I’ve been told there are three phases in the expat experience.

1) the happy-tourist phase, 2) the cry-in-the-shower-this-is-not-like-home phase, and 3) the yay-we-live-here phase. We’re of course in Phase 1. And here are just a few of the touristy things we’ve done.

^Yau Ma Tei Fruit Market:  this wholesale fruit market in Kowloon was listed as one of the ‘themed’ streets to visit on an HK web site. It’s a maze of stalls in an old, tin-roofed type warehouse building spanning about a block.

Mostly selling wholesale, these vendors sell to individuals too. As we walked through, we quickly realized that this place must be listed in all the tourists books as one of the stall owners tried to sell us a crate of six mangoes for $150HKD. That’s $19.23USD. Good thing I took my anti-sucker pill.

Rumor has it that all the open-air markets in HK will someday be forced to sell indoors due to hygiene concerns. I simultaneously like and hate this plan. These markets are part of the charm of this great ‘old with new’ city.

^Maxims Palace: come on, it has ‘palace’ in the name (like almost every other big restaurant in HK). Listed as a must for dim sum, I’d say this was not a must, but a if you’re in the neighborhood. Please note, there are about a gazillion and five dim sum restaurants in HK. We are in China after all. The girls were great and tried almost everything!

^Nan Lian Garden + Nunnery: we didn’t see a single monk or nun, but this place is amazing. And free. Each building/temple structure was pieced together like a big puzzle, not a nail or screw lives here. Buddhas around every corner, complete with monk chant soundtrack piped throughout. It really is peaceful and does settle your mind (if you’re not dragging three young girls around who are complaining about the heat and would rather eat at McD’s for lunch). Cross a bridge over the busy street and you’re in well manicured, winding gardens. If you’re hungry they have a vegetarian restaurant – it was yumalicious.

^And we’re not the only ones being tourists. In our first week we’ve had visitors! My Aunt Sue first (from LA), then her son/my cousin, Aaron (USC) with his pal, Cody (Berkley). It appears that it’s a requirement that USC students vacation in HK, because Aaron has been running into them left and right.

Getting around is pretty easy, but it includes a lot of walking (I’ve lost 2 kilos in a week, you do the conversion). The girls are pretty pumped about having their own MTR passes (aka Octopus cards) – or as they like to call it, their ‘debit card’. Not only do these get you through public transportation, you can use them at tons of shops.

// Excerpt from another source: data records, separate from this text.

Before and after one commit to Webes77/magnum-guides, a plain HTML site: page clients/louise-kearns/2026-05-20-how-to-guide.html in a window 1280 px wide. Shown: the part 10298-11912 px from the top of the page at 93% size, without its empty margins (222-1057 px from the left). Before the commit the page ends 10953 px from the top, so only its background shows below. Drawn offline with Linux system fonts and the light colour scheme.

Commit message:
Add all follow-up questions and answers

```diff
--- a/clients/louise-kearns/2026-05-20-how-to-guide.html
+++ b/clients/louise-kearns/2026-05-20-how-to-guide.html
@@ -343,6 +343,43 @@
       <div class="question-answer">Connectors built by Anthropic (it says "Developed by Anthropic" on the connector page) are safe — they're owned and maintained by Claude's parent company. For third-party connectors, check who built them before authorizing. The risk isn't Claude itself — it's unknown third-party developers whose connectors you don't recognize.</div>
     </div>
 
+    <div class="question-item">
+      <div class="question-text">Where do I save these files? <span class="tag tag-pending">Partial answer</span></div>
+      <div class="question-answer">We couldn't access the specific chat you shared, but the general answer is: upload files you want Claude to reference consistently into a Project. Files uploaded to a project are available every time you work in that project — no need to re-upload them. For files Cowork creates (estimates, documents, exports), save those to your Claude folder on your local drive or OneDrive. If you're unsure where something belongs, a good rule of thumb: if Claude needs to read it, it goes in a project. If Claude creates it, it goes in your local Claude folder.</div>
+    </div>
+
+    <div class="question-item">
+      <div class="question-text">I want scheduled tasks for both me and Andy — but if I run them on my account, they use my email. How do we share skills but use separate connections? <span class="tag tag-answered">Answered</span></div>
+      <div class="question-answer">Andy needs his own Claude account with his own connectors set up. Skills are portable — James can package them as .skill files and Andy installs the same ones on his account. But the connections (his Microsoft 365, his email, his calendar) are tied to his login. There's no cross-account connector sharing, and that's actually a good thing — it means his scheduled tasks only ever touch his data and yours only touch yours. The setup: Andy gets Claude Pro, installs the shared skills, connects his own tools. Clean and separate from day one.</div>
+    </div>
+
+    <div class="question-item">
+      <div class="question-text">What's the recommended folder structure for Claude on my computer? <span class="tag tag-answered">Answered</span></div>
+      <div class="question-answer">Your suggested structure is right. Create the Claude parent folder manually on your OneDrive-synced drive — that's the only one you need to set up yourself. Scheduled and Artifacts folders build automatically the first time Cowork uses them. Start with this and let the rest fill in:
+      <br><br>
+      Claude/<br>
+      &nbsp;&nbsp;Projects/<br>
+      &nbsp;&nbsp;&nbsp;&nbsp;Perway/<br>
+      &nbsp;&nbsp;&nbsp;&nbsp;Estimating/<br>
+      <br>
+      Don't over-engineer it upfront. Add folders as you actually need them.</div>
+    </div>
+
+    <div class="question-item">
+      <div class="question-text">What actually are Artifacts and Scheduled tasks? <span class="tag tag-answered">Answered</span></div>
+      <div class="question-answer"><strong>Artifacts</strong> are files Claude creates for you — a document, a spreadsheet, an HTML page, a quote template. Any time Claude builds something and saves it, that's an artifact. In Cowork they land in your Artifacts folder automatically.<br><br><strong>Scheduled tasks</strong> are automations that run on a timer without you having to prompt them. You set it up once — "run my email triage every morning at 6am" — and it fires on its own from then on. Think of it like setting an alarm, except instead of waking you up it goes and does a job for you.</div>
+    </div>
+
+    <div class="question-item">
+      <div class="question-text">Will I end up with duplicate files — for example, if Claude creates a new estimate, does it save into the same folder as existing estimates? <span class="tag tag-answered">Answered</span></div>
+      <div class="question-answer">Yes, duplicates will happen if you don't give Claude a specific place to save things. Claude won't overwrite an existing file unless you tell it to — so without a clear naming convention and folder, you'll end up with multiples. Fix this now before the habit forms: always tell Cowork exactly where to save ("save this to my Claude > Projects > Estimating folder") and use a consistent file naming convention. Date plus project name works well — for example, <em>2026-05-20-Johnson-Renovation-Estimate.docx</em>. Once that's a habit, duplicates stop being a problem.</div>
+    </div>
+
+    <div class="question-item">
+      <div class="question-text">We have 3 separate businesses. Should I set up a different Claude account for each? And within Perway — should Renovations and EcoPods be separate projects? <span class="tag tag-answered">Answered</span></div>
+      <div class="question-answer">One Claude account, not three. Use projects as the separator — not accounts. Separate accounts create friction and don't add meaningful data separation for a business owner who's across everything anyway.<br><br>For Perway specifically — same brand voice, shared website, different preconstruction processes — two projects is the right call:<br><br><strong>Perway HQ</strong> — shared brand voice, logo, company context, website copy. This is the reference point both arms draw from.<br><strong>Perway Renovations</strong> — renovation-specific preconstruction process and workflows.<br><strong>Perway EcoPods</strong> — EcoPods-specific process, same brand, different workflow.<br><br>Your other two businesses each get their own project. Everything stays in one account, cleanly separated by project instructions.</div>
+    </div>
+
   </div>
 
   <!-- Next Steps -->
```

There have been a lot of other touristy things that we’ve done as well, it seems to go on and on…but we’ll save them for another time.